And we have great models to follow for teens, including the excellent, multiyear Journey to Adulthood curriculum that celebrates the transition from youth to adulthood, trains young people in the skills of adulthood, explores the mystery of our faith heritage, and establishes our experience in the strength of community and liturgy.
In the words of its creators, “While no one of us has all the answers for all our young people, collectively we can give them the faith and hope that was entrusted to us. The most important work we can do in the world is to entrust to others the faith which has been entrusted to us. We do not have to be great spiritual leaders or mystics or shamans in order to do this work, only faithful and willing. We have to do it,” they say.

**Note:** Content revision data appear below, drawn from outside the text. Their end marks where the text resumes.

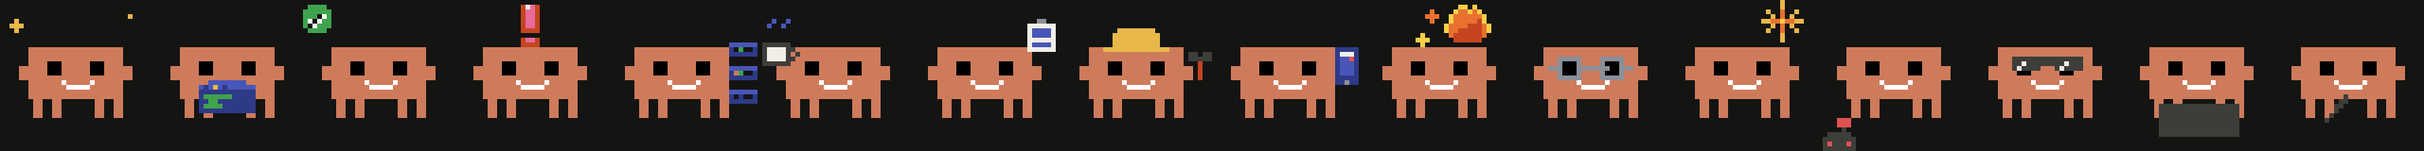
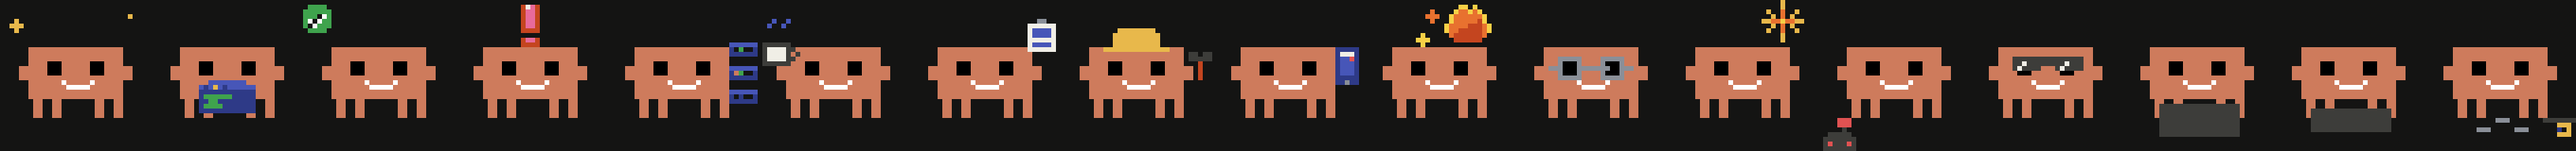
Three skate beats: the kickflip, the varial, and a roll-away
The operator kept the kickflip, cut the wrapping one, and asked for the
FIRST draft back plus an idea of their own — the board rolling off with
nobody doing anything.

THE WRAPPING ONE IS GONE. It was correct — pure pitch really is an
impossible — and correct did not save it. "The rotation just looks
awkward" is the only verdict that matters about a thing whose whole job
is to look good.

THE VARIAL IS THE FIRST DRAFT, RESTORED, with the two things the review
found wrong with it fixed. Both were bugs, not taste, which is why they
could be fixed without losing what the operator liked about it:

  - It narrowed to NOTHING. A board seen straight down its own length is
    as wide as the deck — five points here — not invisible. Zero is a
    door closing.
  - The wheels swapped sides and stayed there, which means he landed on
    the underside. That is not a landing, it is landing primo. They orbit
    through a whole turn now and come back underneath.

Half a turn of yaw against a whole turn of roll is exactly a varial
kickflip's budget, and it reads clearly apart from the plain kickflip
next door — whose deck never narrows by even one point.

THE ROLL-AWAY IS NOT A TRICK, and that is why it belongs. Two tricks
compete for the same attention; a trick and a cruise do not. He rides,
the board accelerates out from under him and leaves the frame, and he
stands there watching it go.

The speed is carried by STREAKS, not by the wheels, and that was measured
[…]

diff --git a/Sources/ClaudePet/View/CrabRig.swift b/Sources/ClaudePet/View/CrabRig.swift
@@ -83,11 +83,12 @@ public struct CrabPose: Sendable, Equatable {
         case star
         // Appended for the same reason, never inserted: the arcade stick, the
         // shades off the stickers, and the board he kickflips.
-        case joystick, shades, skateboard, skateboardWrap
+        case joystick, shades, skateboard, skateboardVarial, skateboardRoll
 
         var isWorn: Bool {
             switch self {
-            case .hardHat, .phone, .fire, .glasses, .shades, .skateboard, .skateboardWrap: true
+            case .hardHat, .phone, .fire, .glasses, .shades, .skateboard, .skateboardVarial,
+             .skateboardRoll: true
             default: false
             }
         }
@@ -1072,38 +1073,82 @@ public enum CrabRig {
                 }
             }
 
-        case .skateboardWrap:
-            // A board doing an IMPOSSIBLE: wrapped end over end, in the plane
-            // of the screen. Pure pitch, which is the one rotation that legally
-            // draws a diagonal deck and stands it on end — and the one trick in
-            // the whole flip family that is built from it.
+        case .skateboardVarial:
+            // A VARIAL KICKFLIP: the board turns over AND swings round, both at
+            // once. This is the one the operator liked from the very first
+            // draft, restored — with the two things the review found wrong with
+            // it fixed, because both were bugs rather than style.
             //
-            // A real impossible wraps around the BACK FOOT, so its pivot sits
-            // at the tail and travels with that foot. This one pivots five
-            // points tail-ward of centre rather than at the tail itself, and
-            // that is a frame compromise rather than a claim: a true tail pivot
-            // swings the nose past x=0 at the halfway point, and a board that
-            // leaves the sprite reads as broken rather than as wrapped.
+            // FIRST: it used to narrow to NOTHING. A board seen straight down
+            // its own length is not invisible, it is as wide as the deck — five
+            // points here. Narrowing to zero is a door closing, not a board.
             //
-            // Swept as an ellipse, not a circle. A deck turning toward you
-            // foreshortens, and a true circle would stand seventeen points of
-            // board upright — taller than the crab.
-            let wrap = pose.propPhase.truncatingRemainder(dividingBy: 1)
-            let angle = wrap * 2 * .pi
-            let pivotX = 11 + dx, pivotY = 25 + dy
-            for step in 0...13 {
-                let u = Double(step) / 13
-                b.pixel(pivotX + Int((u * 13 * cos(angle)).rounded()),
-                        pivotY + Int((u * 5 * sin(angle)).rounded()), .slate)
+            // SECOND: the wheels used to swap sides and stay there, which meant
+            // he landed on the underside. That is not a trick, it is a bail
+            // (landing "primo"). They now orbit through a whole turn and come
+            // back underneath, which is what landing it means.
+            //
+            // The yaw does a half turn while the roll does a whole one, which
+            // is exactly a varial kickflip's budget — and it reads distinctly
+            // from the plain kickflip next door, whose deck never narrows at
+            // all.
+            let spin = pose.propPhase.truncatingRemainder(dividingBy: 1)
+            let yaw = spin * .pi                              // 180 across the trick
+            let roll = spin * 2 * .pi                         // a whole turn
+            let cx = 16 + dx, deckY = 25 + dy
+            // Eight points of half-length flat on, two and a half when you are
+            // looking straight down the nose-tail axis.
+            let half = max(2, Int((8 * abs(cos(yaw)) + 2.5 * abs(sin(yaw))).rounded()))
+            let thick = max(1, Int((5 * abs(sin(roll))).rounded()))
+            b.rect(cx - half, deckY - thick / 2, half * 2 + 1, thick, .slate)
+
+            let orbit = Int((3 * cos(roll)).rounded())
+            if sin(roll) >= 0 || abs(orbit) > thick / 2 {
+                let reach = max(1, half - 3)
+                for hub in [cx - reach - 1, cx + reach - 1] {
+                    b.rect(hub, deckY + orbit - 1, 3, 1, .yellow)
+                    b.pixel(hub, deckY + orbit, .yellow)
+                    b.pixel(hub + 1, deckY + orbit, .screenDark)
+                    b.pixel(hub + 2, deckY + orbit, .yellow)
+                    b.rect(hub, deckY + orbit + 1, 3, 1, .yellow)
+                }
             }
-            if abs(cos(angle)) > 0.78 {
-                let under = cos(angle) > 0 ? 1 : -1
-                for hub in [pivotX - 1, pivotX + 8] {
-                    b.rect(hub, pivotY + under, 3, 1, .yellow)
-                    b.pixel(hub, pivotY + under * 2, .yellow)
-                    b.pixel(hub + 1, pivotY + under * 2, .screenDark)
-                    b.pixel(hub + 2, pivotY + under * 2, .yellow)
-                    b.rect(hub, pivotY + under * 3, 3, 1, .yellow)
+
+        case .skateboardRoll:
+            // NO TRICK. He rides, the board rolls out from under him, and goes.
+            //
+            // The operator's own idea, and the reason it works next to two
+            // tricks is that it is not a third one: two tricks compete for the
+            // same attention, a trick and a cruise do not.
+            //
+            // The speed is carried by STREAKS, not by the wheels. A wheel here
+            // is three points across, so the only spin cue available is the
+            // bearing mark walking round the hub — about nine points of travel
+            // in total, against a board crossing twenty-six. Left to itself the
+            // eye reads the sliding and never notices the spinning, so the
+            // streaks do the work and the bearing is the grace note.
+            let u = pose.propPhase.truncatingRemainder(dividingBy: 1)
+            let drift = Int((u * u * 26).rounded())       // accelerating away
+            let deckY = 25 + dy
+            let cx = 16 + dx + drift
+            b.rect(cx - 8, deckY, 17, 1, .slate)
+
+            // The bearing orbiting its own hub, four positions to the turn.
+            let tick = Int(u * 34) % 4
+            let mark = [(0, -1), (1, 0), (0, 1), (-1, 0)][tick]
+            for hub in [cx - 5, cx + 4] {
+                b.rect(hub, deckY + 1, 3, 1, .yellow)
+                b.pixel(hub, deckY + 2, .yellow)
+                b.pixel(hub + 2, deckY + 2, .yellow)
+                b.rect(hub, deckY + 3, 3, 1, .yellow)
+                b.pixel(hub + 1 + mark.0, deckY + 2 + mark.1, .screenDark)
+            }
+
+            // Trailing streaks, staggered so they read as motion rather than
+            // as a second board.
+            if drift > 3 {
+                for k in 1...3 where cx - 10 - k * 4 > 0 {
+                    b.rect(cx - 10 - k * 4, deckY + (k % 2 == 0 ? 0 : 2), 3, 1, .steel)
                 }
             }
 

diff --git a/Tests/ClaudePetTests/MotionTests.swift b/Tests/ClaudePetTests/MotionTests.swift
@@ -282,12 +282,12 @@ struct MotionContinuityTests {
             // A hair before the landing the flourish must still be a kickflip,
             // and it must be at the very end of its run.
             let (kind, progress) = try! #require(CrabAnimator.flourish(at: landing - 0.02))
-            #expect(CrabAnimator.Flourish.skateTricks.contains(kind),
+            #expect(CrabAnimator.Flourish.skateBeats.contains(kind),
                     "predicted a landing during \(kind.rawValue), which is not a skate trick")
             #expect(progress > 0.98, "predicted the landing at \(progress) through it")
             // …and it is over by then.
             let after = CrabAnimator.flourish(at: landing + 0.02)?.0
-            #expect(after.map { !CrabAnimator.Flourish.skateTricks.contains($0) } ?? true,
+            #expect(after.map { !CrabAnimator.Flourish.skateBeats.contains($0) } ?? true,
                     "the trick was still running after its own landing")
             t = landing + 0.1
         }
@@ -352,23 +352,89 @@ struct MotionContinuityTests {
         #expect(thinnest == 1, "the deck was never flat on; thinnest was \(thinnest)")
     }
 
-    /// **And an impossible is the one that DOES go diagonal.**
-    ///
-    /// Pure pitch — the board wrapping end over end in the plane of the screen —
-    /// is the one rotation that legally draws a slanted deck, and the impossible
-    /// is the trick built from it. Asserted so the two tricks cannot quietly
-    /// converge into the same animation with two names.
-    @Test("An impossible wraps end over end, and a kickflip does not")
-    func impossibleIsTheDiagonalOne() {
-        let duration = CrabAnimator.Flourish.impossible.duration
-        var sawDiagonal = false
-        for step in stride(from: 0.05, through: duration - 0.05, by: 0.04) {
-            let deck = board(.impossible, at: step)
-            // A staircase: several rows of board, and no row holding more than
-            // a step or two of it.
-            if deck.height >= 4, deck.run <= 4 { sawDiagonal = true }
+    /// Where the board and its wheels sit in a frame.
+    private func rig(_ kind: CrabAnimator.Flourish, at t: Double)
+    -> (deckRow: Int, wheelRow: Int, deckLeft: Int, run: Int) {
+        let buffer = CrabRig.render(CrabAnimator.flourishPose(kind, at: t))
+        var longest = 0, deckRow = -1, deckLeft = -1
+        var wheelSum = 0, wheelCount = 0
+        for y in 0..<PixelBuffer.side {
+            var run = 0, start = 0
+            for x in 0..<PixelBuffer.side {
+                if buffer[x, y] == .yellow { wheelSum += y; wheelCount += 1 }
+                if buffer[x, y] == .slate {
+                    if run == 0 { start = x }
+                    run += 1
+                    if run > longest { longest = run; deckRow = y; deckLeft = start }
+                } else {
+                    run = 0
+                }
+            }
         }
-        #expect(sawDiagonal, "the impossible never tilted — it is a kickflip wearing another name")
+        return (deckRow, wheelCount > 0 ? wheelSum / wheelCount : -1, deckLeft, longest)
+    }
+
+    /// **The varial is the one whose deck narrows — and it lands the right way
+    /// up.**
+    ///
+    /// This is the operator's favourite of the three, restored from the first
+    /// draft with the two things the review found wrong with it fixed. Both
+    /// were bugs rather than taste, and both are pinned here.
+    ///
+    /// It must narrow, or it is just the kickflip again. It must NOT narrow to
+    /// nothing, because a board seen down its own length is as wide as the
+    /// deck, not invisible. And the wheels must come back underneath by the
+    /// end: the first draft swapped them and left them there, which is not a
+    /// landing, it is landing primo.
+    @Test("The varial narrows without vanishing, and lands wheels-down")
+    func varialNarrowsAndLandsUpright() {
+        let duration = CrabAnimator.Flourish.varialFlip.duration
+        var narrowest = 99, widest = 0
+        for step in stride(from: 0.5, through: duration * 0.78, by: 0.03) {
+            let r = rig(.varialFlip, at: step)
+            guard r.run > 0 else { continue }
+            narrowest = min(narrowest, r.run)
+            widest = max(widest, r.run)
+        }
+        #expect(widest == 17, "the varial never opened out flat; widest was \(widest)")
+        #expect(narrowest < 12, "the varial never narrowed — that is the kickflip, not a varial")
+        #expect(narrowest >= 5,
+                "the deck shrank to \(narrowest): a board seen down its length is as wide as the deck, not a closing door")
+
+        // Landed, not primo: wheels below the deck at the end.
+        let landed = rig(.varialFlip, at: duration - 0.05)
+        #expect(landed.wheelRow > landed.deckRow,
+                "he landed on the underside — wheels at row \(landed.wheelRow), deck at \(landed.deckRow)")
+    }
+
+    /// **The roll-away is the one where nothing is a trick and the board goes.**
+    ///
+    /// Its whole identity is travel: the deck has to actually leave. Pinned
+    /// because a board that drifts a few points and stops reads as a glitch
+    /// rather than as a departure.
+    @Test("The roll-away sends the board away")
+    func rollAwayDepartsWithTheBoard() {
+        let duration = CrabAnimator.Flourish.rollAway.duration
+        let early = rig(.rollAway, at: 0.05)
+        #expect(early.run == 17, "no board under him at the start of a roll-away")
+
+        let mid = rig(.rollAway, at: duration * 0.55)
+        #expect(mid.deckLeft > early.deckLeft + 4,
+                "the board only travelled \(mid.deckLeft - early.deckLeft) points by halfway — a twitch, not a departure")
+
+        // GONE by the end, not merely further along. That is the beat: it
+        // leaves. A board still sitting in frame when the flourish stops would
+        // pop out of existence on the last tick.
+        let late = rig(.rollAway, at: duration - 0.05)
+        #expect(late.run == 0, "the board was still on screen at the end, \(late.run) points of it")
+
+        // And while it IS on screen it stays a board — the deck never tilts,
+        // never narrows, never thickens. No trick means no trick.
+        for step in stride(from: 0.05, through: duration - 0.05, by: 0.05) {
+            let r = rig(.rollAway, at: step)
+            guard r.run > 0, r.deckLeft + 17 <= PixelBuffer.side else { continue }
+            #expect(r.run == 17, "the board changed shape mid-cruise at \(String(format: "%.2f", step))s")
+        }
     }
 
     /// **His eyes are level, in every mood, at every instant.**

diff --git a/Sources/ClaudePet/View/CrabView.swift b/Sources/ClaudePet/View/CrabView.swift
@@ -84,15 +84,21 @@ public enum CrabAnimator {
     /// The little unprompted things he does while waiting. Scheduled rather
     /// than random per frame, so each one plays through instead of stuttering.
     enum Flourish: String, CaseIterable {
-        case jump, wave, wiggle, stretch, lookAround, scuttle, kickflip, impossible
+        case jump, wave, wiggle, stretch, lookAround, scuttle, kickflip, varialFlip,
+             rollAway
 
         /// The two skate tricks, so the line he shouts after one does not have
         /// to name them individually.
-        static let skateTricks: Set<Flourish> = [.kickflip, .impossible]
+        /// Everything he does on a board. Two are tricks and one is a cruise,
+        /// which is why this is not called `skateTricks` — he shouts after all
+        /// three, and "Do a Kickflip!" lands funnier over a roll-away than it
+        /// does over an actual kickflip.
+        static let skateBeats: Set<Flourish> = [.kickflip, .varialFlip, .rollAway]
 
         var duration: Double {
             switch self {
-            case .kickflip, .impossible: 2.8
+            case .kickflip, .varialFlip: 2.8
+            case .rollAway: 2.6
             case .jump: 0.9
             case .wave: 1.8
             case .wiggle: 1.0
@@ -158,7 +164,7 @@ public enum CrabAnimator {
         for cycle in first...(first + Int(horizon / flourishPeriod)) {
             let start = Double(cycle) * flourishPeriod
             guard let (kind, _) = flourish(at: start + 0.01),
-                  Flourish.skateTricks.contains(kind)
+                  Flourish.skateBeats.contains(kind)
             else { continue }
             let landed = start + kind.duration
             if landed > t { return landed }
@@ -1069,7 +1075,21 @@ public enum CrabAnimator {
     /// as a frequency.
     private static func apply(_ kind: Flourish, progress: Double, t: Double, to pose: inout CrabPose) {
         switch kind {
-        case .kickflip, .impossible:
+        case .rollAway:
+            // He does not jump. The board leaves and he watches it go, which
+            // is the whole joke — every other skate beat is him DOING
+            // something, and this one is him standing there while something
+            // happens to him.
+            pose.prop = .skateboardRoll
+            pose.propVisibility = 1
+            pose.propPhase = progress
+            if progress > 0.35 {
+                pose.gazeX = 1                        // eyes follow it out
+                pose.lean = 1
+            }
+            if progress > 0.55 { pose.mouth = .open }
+
+        case .kickflip, .varialFlip:
             // Roll, pop, one full turn of the board, land it.
             //
             // Two tricks, one shape: the airtime and the pop are identical and
@@ -1085,7 +1105,7 @@ public enum CrabAnimator {
             // `propPhase` carries the turn, 0 to 1 across the airtime, and one
             // whole turn lands deck-down — which is what a kickflip IS, and why
             // the phase must reach exactly 1 rather than stopping short.
-            pose.prop = kind == .kickflip ? .skateboard : .skateboardWrap
+            pose.prop = kind == .kickflip ? .skateboard : .skateboardVarial
             pose.propVisibility = 1
             // Set on EVERY branch, never left to the caller. The idle pose he
             // is layered onto carries its own `propPhase` for its own prop, and

diff --git a/Tests/ClaudePetTests/PersonalityTests.swift b/Tests/ClaudePetTests/PersonalityTests.swift
@@ -118,7 +118,7 @@ struct PropInventoryTests {
     func propCountIsPinned() {
         // `.none` is a case but not a prop; the strip draws the rest.
         let drawn = CrabPose.Prop.allCases.filter { $0 != .none }
-        #expect(drawn.count == 16,
+        #expect(drawn.count == 17,
                 "the prop count moved — docs/media/props.png needs re-rendering")
         #expect(!CrabPose.Prop.allCases.contains { $0.rawValue == "zzz" },
                 "the sleeping z's were removed; the enum should not carry them")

Why? I believe Jesus tells us why in our Gospel this morning. This is the living bread we are able to feed our children in this house. Not the manna of busywork— just one more activity on their calendar. But something completely unique to nourish their lives. We can offer them the living bread of the spirit that helps them create an authentic, whole adult life, grounded in God, whatever happens to them: “Whoever eats of this bread will live forever.”
Committing to this living bread has the potential to transform not just our youth groups, but our entire church: with more story-telling and wondering among us all; with stronger connections across generations; with more youth leadership in our worship. I ask you to deeply discern your heart for this ministry and what you can do. Each curriculum has clear training, but takes teams of adults to be successful.
First small step: please come to our formation meetings this week to share your ideas and hopes for our children’s and youth ministry. The Youth meeting is Tuesday at 4:00 in Eric’s office; the Godly Play meeting is on Wednesday at noon. Trust me: you won’t be required to sign up for anything; we still have more discerning to do together about our direction. If you can’t come, please call or email Eric about your thoughts.
I’ll be there, and I wish I could ask Jane to join us too. But she’s still living in New York. Volunteering in the “Compassionate Cooks” program at Grace Episcopal Church. Amen.
~ Rev. Clare C. Novak
Interfaith Minister, St. Patrick’s Episcopal Church
Incline Village, Nevada
 “Introducing the Journey to Adulthood (J2A),” The Journey to Adulthood: A Program of Spiritual Formation for Young People, Sample Pages, p. 9 [http://leaderresources.org/sites/default/files/J2A_Sample_Pages_032411_0.pdf].